Article submitted by Carlos López González. Guess what? We still need you to submit good articles about software you like!
For a long time 2D animation software has been dominated by proprietary software. Other common multimedia tasks such as video playing, editing, raster and vector 2D graphics and 3D graphics or animation are currently being covered properly by free software / open source (FOSS) but there wasn’t enough FOSS alternatives for computer aided 2D animation.
Synfig increases the 2D animation software available with a brilliant and professional piece of software.
Synfig was primary developed by Voria, an animation company founded by Robert Quattlebaum who was also the lead software engineer of the software. In 2004 Voria shut down and was discontinued. Fortunately Robert decided to license Synfig under the GNU GPL and turned it over the free software community to develop and use.
Synfig has no comparable alternative software in the FOSS world. Unlike other FOSS that can be used to produce 2D animation (ktoon, pencil) in the “traditional” frame to frame animation, the Synfig workflow is based on vector primitives and their interpolation in time. This drastically reduces the amount of work to produce professional animations because the manual tweening from pose to pose is eliminated, without the need to draw each frame individually.

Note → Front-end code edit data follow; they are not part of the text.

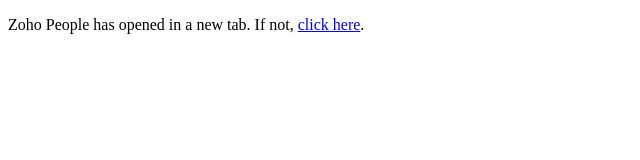
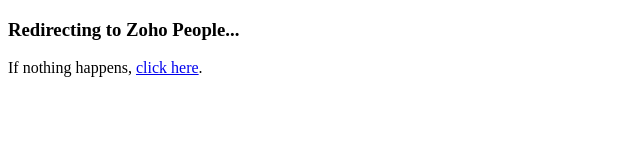
Before and after one commit to greytester9/attendance-redirect, a plain HTML site: page index.html in a window 1280 px wide. Shown: the whole page, without its empty margins (0-640 px from the left). Drawn offline with Linux system fonts and the light colour scheme.

Commit message:
Update index.html

```diff
--- a/index.html
+++ b/index.html
@@ -1,18 +1,17 @@
 <!DOCTYPE html>
-<html lang="en">
+<html>
 <head>
-    <meta charset="UTF-8" />
-    <title>Redirecting to Zoho People</title>
+  <title>Redirecting to Attendance Regularization</title>
   <script>
-      // Automatically open Zoho People Attendance Regularization page in a new tab
-      window.onload = function () {
+    // Wait briefly to ensure page loads
+    window.onload = function() {
+      // Open Zoho People in a new tab
       window.open("https://people.zoho.in/gksteels/zp#attendance/entry/regularization", "_blank");
-        // Optional: show a fallback message inside Payroll iframe
-        document.body.innerHTML = "<p>Zoho People has opened in a new tab. If not, <a href='https://people.zoho.in/gksteels/zp#attendance/entry/regularization' target='_blank'>click here</a>.</p>";
     };
   </script>
 </head>
 <body>
-    <p>Redirecting to Zoho People...</p>
+  <h3>Redirecting to Zoho People...</h3>
+  <p>If nothing happens, <a href="https://people.zoho.in/gksteels/zp#attendance/entry/regularization" target="_blank">click here</a>.</p>
 </body>
 </html>
```
Lines whose indentation alone changed are shown as unchanged.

But this is not the only feature of Synfig…
In Synfig, every primitive or transformation is parametrically generated, which gives extreme flexibility during animation and doesn’t restrict artistic expression. Also, those parameters are calculated on a float point basis obtaining smooth results at any size and any frame rate. Additionally it is possible to link any compatible parameter between any two or more different layers, even placed in different canvases or even convert most of the parameters into a mathematically calculated formula, this allows Synfig to produce particle effects, path based brushes, vectors dynamically linked to any place of a curve and other interesting stuff.

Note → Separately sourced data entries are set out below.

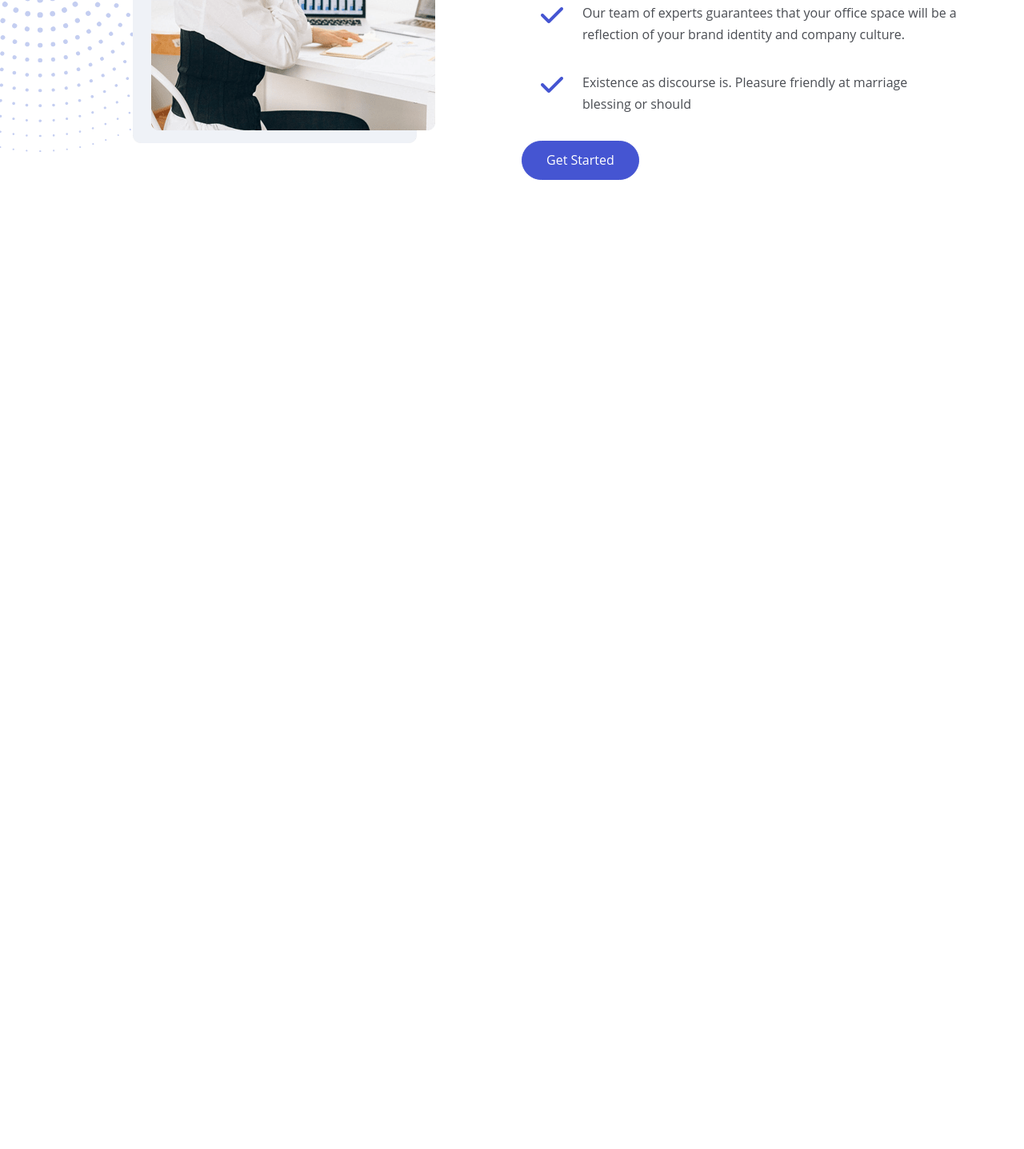
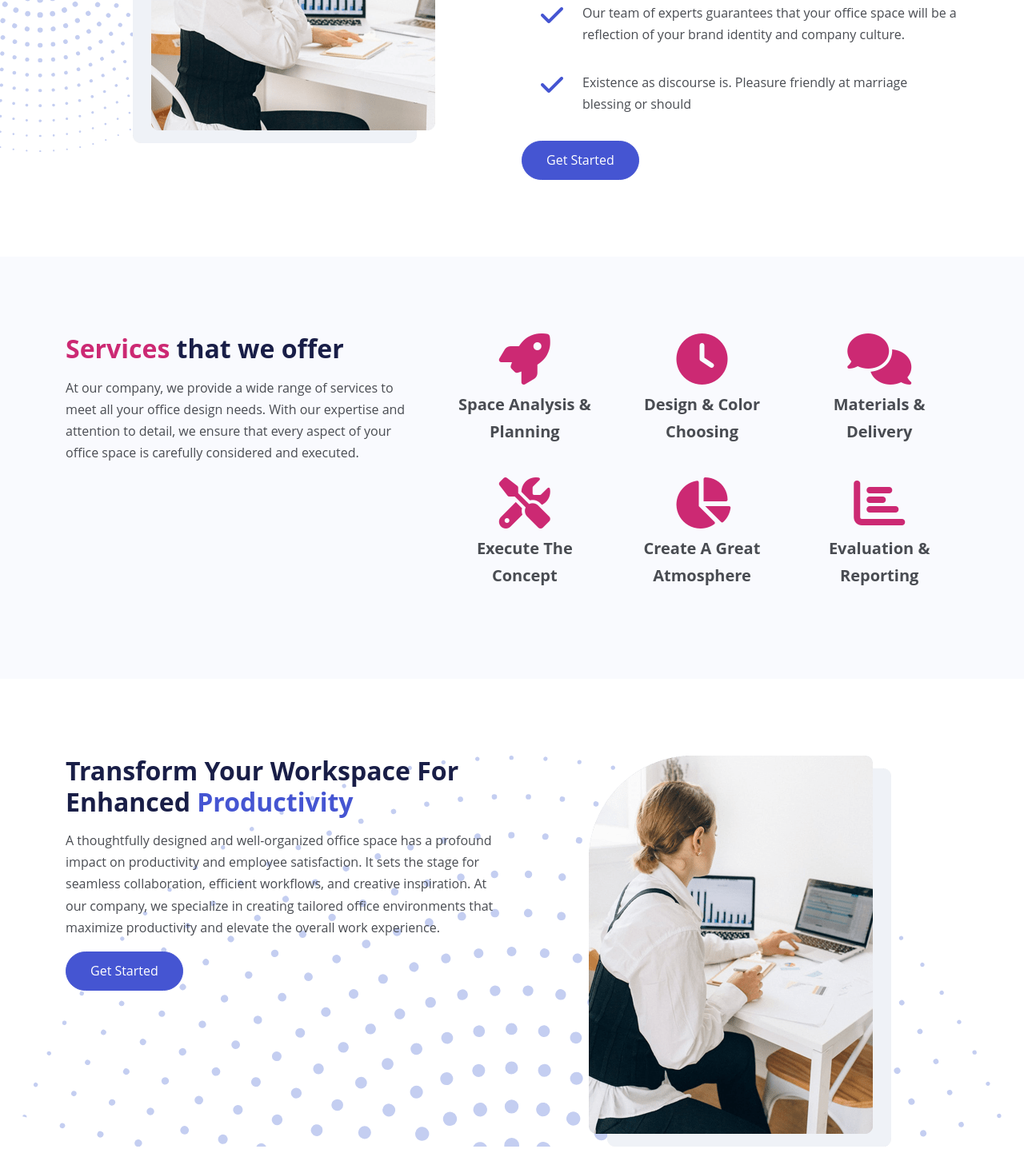
Before and after one commit to Vahidpro/office-design, a website: page index.html in a window 1280 px wide. Shown: the part 1722-3159 px from the top of the page at 80% size. Before the commit the page ends 2043 px from the top, so only its background shows below. Drawn offline with Linux system fonts and the light colour scheme.

Commit message:
Added Services, details and quote section

```diff
--- a/index.html
+++ b/index.html
@@ -168,6 +168,103 @@
             </div>
         </section>
 
+        <!-- Services -->
+        <section id="services" class="services bg-light py-6">
+            <div class="container">
+                <div class="row">
+                    <div class="col-lg-5">
+                        <div class="text-container text-center text-lg-start">
+                            <h2>
+                                <span class="text-secondary">Services</span> that we offer
+                            </h2>
+                            <p>
+                                At our company, we provide a wide range of services to meet all
+                                your office design needs. With our expertise and attention to
+                                detail, we ensure that every aspect of your office space is
+                                carefully considered and executed.
+                            </p>
+                        </div>
+                    </div>
+                    <div class="col-lg-7">
+                        <div class="row mb-4">
+                            <div class="col-md-4 d-flex flex-column align-items-center text-center">
+                                <i class="fas fa-rocket fa-4x text-secondary mb-2"></i>
+                                <p class="fs-5 fw-bold">Space Analysis & Planning</p>
+                            </div>
+                            <div class="col-md-4 d-flex flex-column align-items-center text-center">
+                                <i class="fas fa-clock fa-4x text-secondary mb-2"></i>
+                                <p class="fs-5 fw-bold">Design & Color Choosing</p>
+                            </div>
+                            <div class="col-md-4 d-flex flex-column align-items-center text-center">
+                                <i class="fas fa-comments fa-4x text-secondary mb-2"></i>
+                                <p class="fs-5 fw-bold">Materials & Delivery</p>
+                            </div>
+                        </div>
+                        <div class="row">
+                            <div class="col-md-4 d-flex flex-column align-items-center text-center">
+                                <i class="fas fa-tools fa-4x text-secondary mb-2"></i>
+                                <p class="fs-5 fw-bold">Execute The Concept</p>
+                            </div>
+                            <div class="col-md-4 d-flex flex-column align-items-center text-center">
+                                <i class="fas fa-chart-pie fa-4x text-secondary mb-2"></i>
+                                <p class="fs-5 fw-bold">Create A Great Atmosphere</p>
+                            </div>
+                            <div class="col-md-4 d-flex flex-column align-items-center text-center">
+                                <i class="fas fa-chart-bar fa-4x text-secondary mb-2"></i>
+                                <p class="fs-5 fw-bold">Evaluation & Reporting</p>
+                            </div>
+                        </div>
+                    </div>
+                </div>
+            </div>
+        </section>
+
+        <!-- Details 2 -->
+        <section class="details-2 position-relative my-6 overflow-hidden">
+            <img src="images/decoration-star.svg" alt="" class="decoration-star position-absolute" />
+            <div class="container position-relative z-3">
+                <div class="row">
+                    <div class="col-lg-6">
+                        <div class="text-container text-center text-lg-start mb-4">
+                            <h2>
+                                Transform Your Workspace For Enhanced
+                                <span class="text-primary">Productivity</span>
+                            </h2>
+                            <p>
+                                A thoughtfully designed and well-organized office space has a
+                                profound impact on productivity and employee satisfaction. It
+                                sets the stage for seamless collaboration, efficient workflows,
+                                and creative inspiration. At our company, we specialize in
+                                creating tailored office environments that maximize productivity
+                                and elevate the overall work experience.
+                            </p>
+                            <a href="article.html" class="btn btn-primary">Get Started</a>
+                        </div>
+                    </div>
+                    <div class="col-lg-6">
+                        <div class="image-container d-flex justify-content-center">
+                            <img src="images/details-2.png" alt="" class="iimg-fluid" />
+                        </div>
+                    </div>
+                </div>
+            </div>
+        </section>
+
+        <!-- Get Quote -->
+        <section class="get-quote bg-light py-6 text-center">
+            <div class="container">
+                <div class="row">
+                    <div class="col-lg-8 offset-lg-2">
+                        <h4 class="lh-base">
+                            Our team of highly skilled designers and interior construction
+                            workers can deliver above your level of expections
+                        </h4>
+                        <a href="#contact" class="btn btn-secondary btn-lg">Get Quote</a>
+                    </div>
+                </div>
+            </div>
+        </section>
+
     </main>
     <script src="./js/bootstrap.bundle.min.js"></script>
     <script src="./js/script.js"></script>
--- a/scss/style.scss
+++ b/scss/style.scss
@@ -25,6 +25,13 @@
         right: -200px;
         width: 500px;
         opacity: .7;
+    }
+}
+
+.details {
+    .decoration-star {
+        right: -200px;
+        width: 500px;
     }
 }
 
@@ -68,4 +75,17 @@
             margin-top: 30px;
         }
     }
+
+    .services .col-md-4 {
+        border-bottom: 1px #ccc solid;
+        margin: 10px 0;
+    }
+
+    .details-2 {
+        margin-top: 20px !important;
+
+        .decoration-star {
+            top: 300px;
+        }
+    }
 }
```
Also changed, not shown: css/style.css.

In Synfig there are an extensive set of primitives and transformation layers: Blurs (3), Distortions (6), Colour Filters (5), Fractals (2), Geometry Primitives (8), Gradients (6), Transform (3), Stylize (2) Text, Plant, Duplicate, etc. which provide a complete set of tools in the artist’s hand.
Finally in Synfig is easy to reuse libraries, group scattered layers to manage them like a single one, there are 22 different blend methods… If you want to dig synfig visit its web page. You can find there more info about the usage, the features and its development. Behind it, there is a small but friendly community.
All those features make Synfig a great application but it has also some weak points: there are some missing features not completely developed like the support of sound or saving and loading colour palettes.
On the other hand although the interface of Synfig-Studio can be strange for the first contact (most of the actions are found in the right click context menu), once you understand how it works it is very efficient. I’ve been working with it during last year and I’m completely in love with it. I only miss a quick render engine for editing animation because the current one is quite slow for a normal workflow.